I used to think the Old Testament was really neat, what with all the sex and warring of the rousing adventure movies I loved. And indeed, some Biblical stories were turned into the movies I saw as a kid, all about what Philip Lopate, remembering these movies, once called “the great Jewish lovers.” While the New Testament was a bummer. A sweet, innocent and apparently celibate man is calumnied, arrested, tortured and cruelly executed. Sure, he rises from the dead, but what sticks in the mind is the crucifixion, the Sign of the Cross. Many movies about this as well, including Mel Gibson’s grisly version.
Only recently, I watched a video of Franciscan friar Richard Rohr (gracias, Cristina) explaining how it was the founder of his order, Francis of Assisi — that poet, saint and high aesthete of poverty — who shifted the emphasis in Christian tradition from Easter, which includes the gory fate of Jesus, to his birth. To Christmas. Sure, he died for our sins, he rose triumphant from the grave, but what matters most is that he was born. Joy to the world.
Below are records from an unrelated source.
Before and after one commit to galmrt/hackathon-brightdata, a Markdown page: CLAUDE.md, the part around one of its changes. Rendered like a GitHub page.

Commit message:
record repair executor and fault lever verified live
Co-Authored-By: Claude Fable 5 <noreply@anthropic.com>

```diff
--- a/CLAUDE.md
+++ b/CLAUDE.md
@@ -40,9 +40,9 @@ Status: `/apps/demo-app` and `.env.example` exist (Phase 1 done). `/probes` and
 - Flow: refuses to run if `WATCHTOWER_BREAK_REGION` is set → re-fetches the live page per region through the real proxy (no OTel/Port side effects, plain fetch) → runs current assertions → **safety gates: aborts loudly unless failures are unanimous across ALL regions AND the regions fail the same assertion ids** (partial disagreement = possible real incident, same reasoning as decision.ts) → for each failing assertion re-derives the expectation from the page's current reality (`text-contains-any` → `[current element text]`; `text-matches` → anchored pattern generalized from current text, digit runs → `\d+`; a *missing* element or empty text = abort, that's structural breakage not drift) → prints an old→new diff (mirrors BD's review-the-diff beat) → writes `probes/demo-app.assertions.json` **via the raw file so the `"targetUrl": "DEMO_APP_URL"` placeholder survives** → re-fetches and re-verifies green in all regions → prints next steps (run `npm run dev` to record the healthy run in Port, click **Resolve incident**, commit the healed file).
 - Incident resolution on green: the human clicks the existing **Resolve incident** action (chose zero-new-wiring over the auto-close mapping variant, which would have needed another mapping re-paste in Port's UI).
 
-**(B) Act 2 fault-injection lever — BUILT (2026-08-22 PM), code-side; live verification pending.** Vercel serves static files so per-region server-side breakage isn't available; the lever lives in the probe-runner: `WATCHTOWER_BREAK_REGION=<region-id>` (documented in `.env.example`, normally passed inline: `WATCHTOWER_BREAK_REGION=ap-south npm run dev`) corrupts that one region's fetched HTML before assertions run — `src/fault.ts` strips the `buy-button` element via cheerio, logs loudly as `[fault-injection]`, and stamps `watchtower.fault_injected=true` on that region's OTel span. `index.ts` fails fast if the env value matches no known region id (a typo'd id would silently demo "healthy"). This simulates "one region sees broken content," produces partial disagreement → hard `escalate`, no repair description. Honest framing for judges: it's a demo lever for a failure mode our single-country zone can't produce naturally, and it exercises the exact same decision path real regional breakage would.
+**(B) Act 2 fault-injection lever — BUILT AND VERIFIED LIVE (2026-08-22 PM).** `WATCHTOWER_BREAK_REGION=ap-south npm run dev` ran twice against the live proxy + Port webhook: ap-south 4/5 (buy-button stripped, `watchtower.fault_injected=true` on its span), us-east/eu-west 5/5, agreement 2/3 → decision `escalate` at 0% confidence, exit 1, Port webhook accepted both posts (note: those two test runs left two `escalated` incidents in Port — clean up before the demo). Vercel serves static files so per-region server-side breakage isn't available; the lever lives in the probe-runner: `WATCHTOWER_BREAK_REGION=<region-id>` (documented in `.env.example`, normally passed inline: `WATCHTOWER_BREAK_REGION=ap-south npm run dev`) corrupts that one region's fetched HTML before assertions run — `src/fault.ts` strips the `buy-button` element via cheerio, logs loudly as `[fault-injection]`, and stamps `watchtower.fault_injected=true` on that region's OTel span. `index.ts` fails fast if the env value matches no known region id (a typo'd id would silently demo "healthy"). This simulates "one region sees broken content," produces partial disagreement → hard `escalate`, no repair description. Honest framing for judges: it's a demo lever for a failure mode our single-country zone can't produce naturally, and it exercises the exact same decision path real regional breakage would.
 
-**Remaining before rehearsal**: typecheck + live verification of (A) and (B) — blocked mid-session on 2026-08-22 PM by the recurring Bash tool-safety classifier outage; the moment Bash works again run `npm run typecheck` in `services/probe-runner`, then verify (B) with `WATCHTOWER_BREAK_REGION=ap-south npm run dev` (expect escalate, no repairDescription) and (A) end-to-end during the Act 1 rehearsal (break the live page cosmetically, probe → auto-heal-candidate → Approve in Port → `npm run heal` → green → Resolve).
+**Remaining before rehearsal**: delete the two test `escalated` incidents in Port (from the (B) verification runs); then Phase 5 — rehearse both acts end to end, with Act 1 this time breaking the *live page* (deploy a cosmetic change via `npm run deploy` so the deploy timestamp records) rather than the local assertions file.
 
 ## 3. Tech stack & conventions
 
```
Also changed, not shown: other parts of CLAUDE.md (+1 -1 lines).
What am I now? A lapsed Catholic? A slowly born-again one? My friend and colleague Peter Occhiogrosso included me in his book Once a Catholic: The title tells it all, Catholics never stop being Catholics. It’s not exactly in my DNA — on both sides, the generation before me was not religious and some were virulently anticlerical — but it’s in my schooling and also in some corner of the structure of my personality.
I’d say that I’d never return to the Church but perhaps the Church would return to me, knowing full well there was no chance in hell of that. Well, I’ll be damned, to stay with the Inferno conceit, if it’s not doing just that, thanks to the bishop who took the name of Francis, he who got Christmas rolling. My father, a youthful atheist and a mature practicing Catholic, was a devout Franciscan, and my home always had a number of images of the saint. It’s now my house and St. Francis is still around. So it turns out that I’m not only an evolving Catholic but a Franciscan.
I think I’m beginning to understand the New Testament, including the sweet man’s terrible fate. To Christians, the Son of God. To Muslims, a prophet. To Jews, an eccentric and possibly inconsequential rabbi. It would be an understatement to say that Christian treatment of Muslims and Jews has been and in many cases still is shoddy. Nonetheless, like all of us I inherited history. My role in it has been very minor, and I’ve tried and continue to try to act, well, Christian, in what I believe is the true sense of the Gospels. Love. And I try to be catholic in lower case: all embracing. In this season, I embrace you all.
It’s unlikely that the historical Jesus was born on December 25. It’s also hard to know what he actually said and did, since his scribes, the ones who actually wrote down the Gospels, did not know him. But though the New Testament lacks the stories of lust and war that made for thrilling action movies, it does have stories. Nuanced, enigmatic, defying common sense, coming from the lips of Jesus. A reliable narrator? Well, you got to believe a lot of impossible shit to think he’s reliable. Does that sound like modernist and postmodernist narrative? Did I need to study such narrative before I could appreciate the parables and the koan-like answers to questions? Possibly.
No matter (all spirit). I wish you all, followers of the religions of the desert, lapsed and practicing; practitioners of the spiritual arts that flowed and flow from Mother India; children of the orishas; rapturous seekers from the plains and mountains and jungles of the Americas (pásamelo, hermano); ancestor worshippers; activists and contemplatives; fundamentalists of their respective Books who could use a little less literalism and a lot more literacy; agnostics and atheists; jokers and smokers and midnight tokers: a very merry Christmas!